A 41-year-old multi-millionaire was on Monday officially installed as the new ooni of Ife — the most powerful and influential traditional monarch among the Yoruba people of southwest Nigeria.
Adeyeye Enitan Ogunwusi succeeded Ife’s 50th ooni, Okunade Sijuade, who died in July after a 35-year reign as paramount ruler and spiritual leader.
Tens of thousands celebrated on the streets of the ancient city to which historically all ethnic Yoruba, including those as far away as Togo, Brazil and Trinidad and Tobago, can trace their origins.
The Yoruba, who predominate in six southwestern Nigerian states, number some 40 million and make up the country’s second-largest ethnic group after the Hausa-Fulani.
Historically, the ooni or any king in Yorubaland was revered and considered “the sovereign, second in rank to the gods”. His decision was considered final.
The powers of the Yoruba kings and other traditional rulers were reduced under British colonial rule, said Abimbola Adesoji, head historian at Obafemi Awolowo University in Ile-Ife.
“Now, they (kings) are mostly titular heads. Their relevance depends on how influential they are or how they can use their influence to benefit their subjects,” he told AFP.
Today, though still regarded as custodians of culture and supreme heads of local communities, they are paid public functionaries but not assigned any specific role in the constitution.
- ‘God-given’ role -
Ogunwusi, dressed in white, with a white ceremonial head covering and white-beaded walking stick, was presented with his staff of office to loud applause from the crowd and dignitaries including Vice President Yemi Osinbajo.
“God has actually prepared me for this throne,” he told guests at the ceremony, which was transmitted via large screens outside the coronation venue and live on some television channels.
“I will dedicate the staff of office just given to me to the youth of Ile-Ife, Osun state and the entire country.”
Ogunwusi , a trained accountant, made his fortune mostly from real estate and marketing, including products of commodities magnate Aliko Dangote, Africa’s richest man.
Ogunwusi is also chairman of Gran Imperio Group, a leading real estate and construction company.
The Vanguard newspaper described Ogunwusi as “an astute entrepreneur driven by turning impossibilities to ‘possibilities'”.
A prince from one of the ruling houses in the Ife kingdom, Ogunwusi is the son of a retired radio and television broadcaster and was selected from more than 20 candidates.

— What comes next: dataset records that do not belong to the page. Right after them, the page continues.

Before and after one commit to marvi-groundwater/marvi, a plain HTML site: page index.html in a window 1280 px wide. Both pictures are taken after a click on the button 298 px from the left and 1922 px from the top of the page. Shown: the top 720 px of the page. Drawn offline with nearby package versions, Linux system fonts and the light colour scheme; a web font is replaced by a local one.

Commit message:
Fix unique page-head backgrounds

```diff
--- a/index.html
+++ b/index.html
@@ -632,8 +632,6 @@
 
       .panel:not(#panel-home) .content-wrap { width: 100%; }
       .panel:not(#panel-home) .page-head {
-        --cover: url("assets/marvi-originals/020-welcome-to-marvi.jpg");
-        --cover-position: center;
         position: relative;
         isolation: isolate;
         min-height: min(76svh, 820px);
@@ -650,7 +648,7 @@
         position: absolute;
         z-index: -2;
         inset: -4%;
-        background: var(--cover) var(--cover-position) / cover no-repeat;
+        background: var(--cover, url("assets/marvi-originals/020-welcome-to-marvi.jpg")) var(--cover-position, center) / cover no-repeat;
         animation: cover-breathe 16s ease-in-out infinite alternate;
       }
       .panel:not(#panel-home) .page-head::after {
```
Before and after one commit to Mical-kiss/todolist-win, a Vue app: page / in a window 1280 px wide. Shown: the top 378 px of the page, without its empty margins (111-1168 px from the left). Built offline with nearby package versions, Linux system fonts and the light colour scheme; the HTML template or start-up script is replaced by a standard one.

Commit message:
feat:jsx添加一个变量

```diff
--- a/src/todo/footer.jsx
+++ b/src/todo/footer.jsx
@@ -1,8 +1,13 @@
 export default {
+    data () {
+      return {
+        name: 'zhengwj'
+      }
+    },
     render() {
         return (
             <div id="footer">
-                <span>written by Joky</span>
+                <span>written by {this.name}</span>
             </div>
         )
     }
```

Born on October 17, 1974, he is one of Nigeria’s youngest traditional rulers.
- High expectations -
Because of his wealth and close connection with powerful Nigerians, many locals who turned out for the coronation have high expectations.
“I am so happy that our new king is young, energetic and well-connected with powerful people,” said Tomi Omodunbi.
“He should improve the social infrastructure and provide jobs for the teeming youth population in the town.”
For Joseph Muda Awowole, 58, a radio repairer in Ile-Ife, the new king “should do well for the Ife people, listen to advice and behave maturely in handling matters, despite his age”.
Felix Bunmi Adegoke, a beer seller, said the king was “a good omen for the town.
“We have accepted him as our king. He is young and rich. He should use his vast connection for the benefit of Ile-Ife.”
Afusatu Layade, a 34-year-old pepper trader in Ile-Ife’s largest market, said: “I am happy that this is happening in my lifetime.
“I have a lot of hope in him that he will take Ile-Ife to greater heights.”
- File by AFP